Because it is so bare, leaves me so exposed, I only want to know that the people receiving it on the other end have opted in. That they’re with me, not just randomly scrolling on the Internet.
When I send a missive, it’s at exactly midnight in whatever time zone I’m in, usually Eastern Standard. There’s a little crescent moon in the subject and the number of the missive.
This last one I wrote a while back, was incredibly powerful for me – it helped me understand why I can’t leave YA lit.
Here’s a short excerpt, but if you would like to read these, you’ll need to subscribe (again, no marketing – this is not my regular newsletter email list). Once you subscribe, you’ll have access to the newsletter archive to read this and other missives in full. I just want to know that the people reading these on the other end are in the trenches with me. These are not for your entertainment. They’re my guts, exposed.

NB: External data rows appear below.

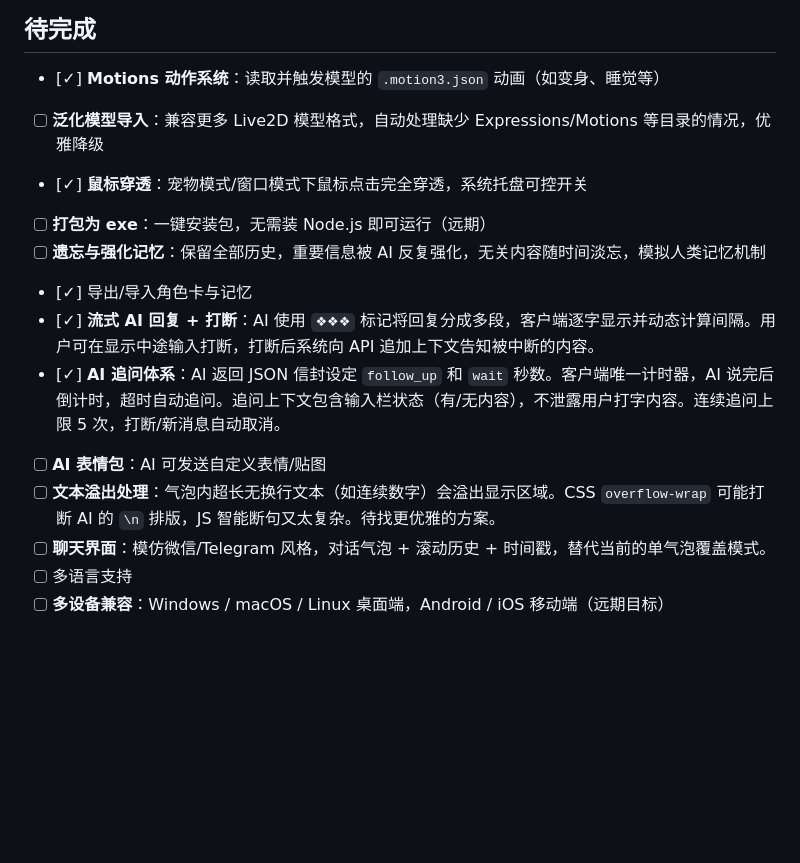
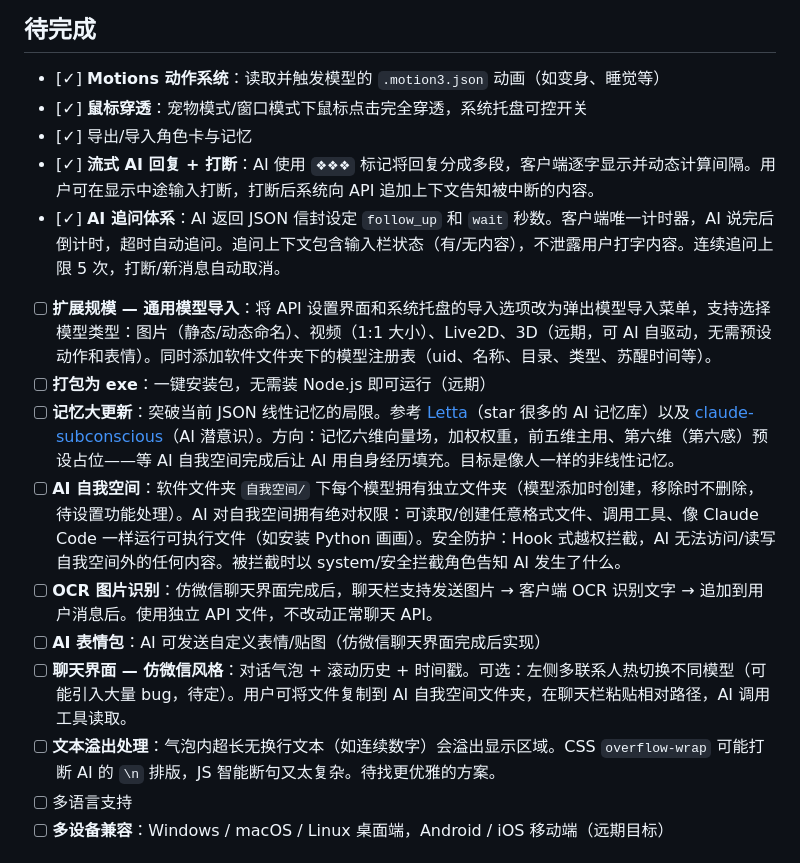
Before and after one commit to zhe070822-creator/desktop-ai, a Markdown page: README.md, the part around the change. Rendered like a GitHub page; blank space fills up the shorter version.

Commit message:
docs: 扩展待完成清单 — 通用模型导入、记忆六维、AI自我空间、OCR

```diff
--- a/README.md
+++ b/README.md
@@ -55,16 +55,18 @@
 ## 待完成
 
 - [✓] **Motions 动作系统**：读取并触发模型的 `.motion3.json` 动画（如变身、睡觉等）
-- [ ] **泛化模型导入**：兼容更多 Live2D 模型格式，自动处理缺少 Expressions/Motions 等目录的情况，优雅降级
 - [✓] **鼠标穿透**：宠物模式/窗口模式下鼠标点击完全穿透，系统托盘可控开关
-- [ ] **打包为 exe**：一键安装包，无需装 Node.js 即可运行（远期）
-- [ ] **遗忘与强化记忆**：保留全部历史，重要信息被 AI 反复强化，无关内容随时间淡忘，模拟人类记忆机制
 - [✓] 导出/导入角色卡与记忆
 - [✓] **流式 AI 回复 + 打断**：AI 使用 `❖❖❖` 标记将回复分成多段，客户端逐字显示并动态计算间隔。用户可在显示中途输入打断，打断后系统向 API 追加上下文告知被中断的内容。
 - [✓] **AI 追问体系**：AI 返回 JSON 信封设定 `follow_up` 和 `wait` 秒数。客户端唯一计时器，AI 说完后倒计时，超时自动追问。追问上下文包含输入栏状态（有/无内容），不泄露用户打字内容。连续追问上限 5 次，打断/新消息自动取消。
-- [ ] **AI 表情包**：AI 可发送自定义表情/贴图
+- [ ] **扩展规模 — 通用模型导入**：将 API 设置界面和系统托盘的导入选项改为弹出模型导入菜单，支持选择模型类型：图片（静态/动态命名）、视频（1:1 大小）、Live2D、3D（远期，可 AI 自驱动，无需预设动作和表情）。同时添加软件文件夹下的模型注册表（uid、名称、目录、类型、苏醒时间等）。
+- [ ] **打包为 exe**：一键安装包，无需装 Node.js 即可运行（远期）
+- [ ] **记忆大更新**：突破当前 JSON 线性记忆的局限。参考 [Letta](https://github.com/letta-ai/letta)（star 很多的 AI 记忆库）以及 [claude-subconscious](https://github.com/letta-ai/claude-subconscious)（AI 潜意识）。方向：记忆六维向量场，加权权重，前五维主用、第六维（第六感）预设占位——等 AI 自我空间完成后让 AI 用自身经历填充。目标是像人一样的非线性记忆。
+- [ ] **AI 自我空间**：软件文件夹 `自我空间/` 下每个模型拥有独立文件夹（模型添加时创建，移除时不删除，待设置功能处理）。AI 对自我空间拥有绝对权限：可读取/创建任意格式文件、调用工具、像 Claude Code 一样运行可执行文件（如安装 Python 画画）。安全防护：Hook 式越权拦截，AI 无法访问/读写自我空间外的任何内容。被拦截时以 system/安全拦截角色告知 AI 发生了什么。
+- [ ] **OCR 图片识别**：仿微信聊天界面完成后，聊天栏支持发送图片 → 客户端 OCR 识别文字 → 追加到用户消息后。使用独立 API 文件，不改动正常聊天 API。
+- [ ] **AI 表情包**：AI 可发送自定义表情/贴图（仿微信聊天界面完成后实现）
+- [ ] **聊天界面 — 仿微信风格**：对话气泡 + 滚动历史 + 时间戳。可选：左侧多联系人热切换不同模型（可能引入大量 bug，待定）。用户可将文件复制到 AI 自我空间文件夹，在聊天栏粘贴相对路径，AI 调用工具读取。
 - [ ] **文本溢出处理**：气泡内超长无换行文本（如连续数字）会溢出显示区域。CSS `overflow-wrap` 可能打断 AI 的 `\n` 排版，JS 智能断句又太复杂。待找更优雅的方案。
-- [ ] **聊天界面**：模仿微信/Telegram 风格，对话气泡 + 滚动历史 + 时间戳，替代当前的单气泡覆盖模式。
 - [ ] 多语言支持
 - [ ] **多设备兼容**：Windows / macOS / Linux 桌面端，Android / iOS 移动端（远期目标）
 
```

Midnight Missive #9:
Won’t You Be My Neighbor?
July 22, 2019
12:00 am (EST) :: Dandywood :: Durham, NC
I have a confession to make: before last night, I was pretty sure I was leaving the young adult genre. For good. Forever.
I was hoping the exit would be a killer one, without a backward glance, but I’m not that cool. I knew I wouldn’t be able to resist looking back. The Lot’s Wife of YA. I hadn’t told anyone this, not my agent or editors or friends. There were a couple close friends I hinted at it to, but I didn’t want to be one of those people that thought they were making a dramatic announcement the world should care about: I’m retiring. I’m leaving the industry. Etc. And then no one even bothers to look up from the sandwich they’re eating. Further confirming the choice, of course.
I didn’t have an exact end date, since I have YA books still under contract, but LITTLE UNIVERSES was meant as my swan song, particularly with contemporary. After that, it would be adult all the way—historical fiction, likely. Maybe something with magic in it.
I wasn’t sure I totally believed myself about hanging up my teen author jersey—I was still making noise to my husband about a few projects, but I wanted to believe myself. In fact, nearly all of those projects I thought of doing were under pseudonyms and highly commercial. Food-on-the-table books. Write what you know. Write what’s easy. (Still planning those, by the way. I’m a big believer in the Graham Greene approach to not being a starving artist, though I doubt I’ll be lucky enough to be in Her Majesty’s service on the side).
I was in Morocco this past spring, dealing with a spotty WhatsApp connection and already thinking I needed to leave YA, a mental tick I’ve been indulging in for years, when my agent told me maybe I should leave YA. Not because I wasn’t good. Not because she didn’t love my books or believe in them. But because people didn’t GET me. And those people, they weren’t my readers. I have the emails and tweets and bookstagrams to prove it. The late-night confessional missives from girls who read Bad Romance and left their boyfriends. Some of them in other languages. The notes from male veterans or their family members who thanked me for portraying their PTSD so accurately in Josh from I’ll Meet You There. And so on. The people who didn’t get me were the adult powers-that-be, the publishers who, my agent suspected, wanted me to dumb down my books. (Not necessarily my editors, mind you. It’s the money people who control things in Book Town.).
“Your books are so complex,” she said. “So many layers to the characters. They just want something simple, I think. I don’t get it. I love your books. But I don’t know how to position you.”
My response was to give my editor, the one who has always “gotten” me from Day One, a novel that attempts to articulate what it means to be human in the universe. Including astrophysics used as metaphor. I just couldn’t help myself. It’s so long she said we have to charge more because of the paper. But, she said, she couldn’t bear to cut any of it.
There are so many ways to say fuck it.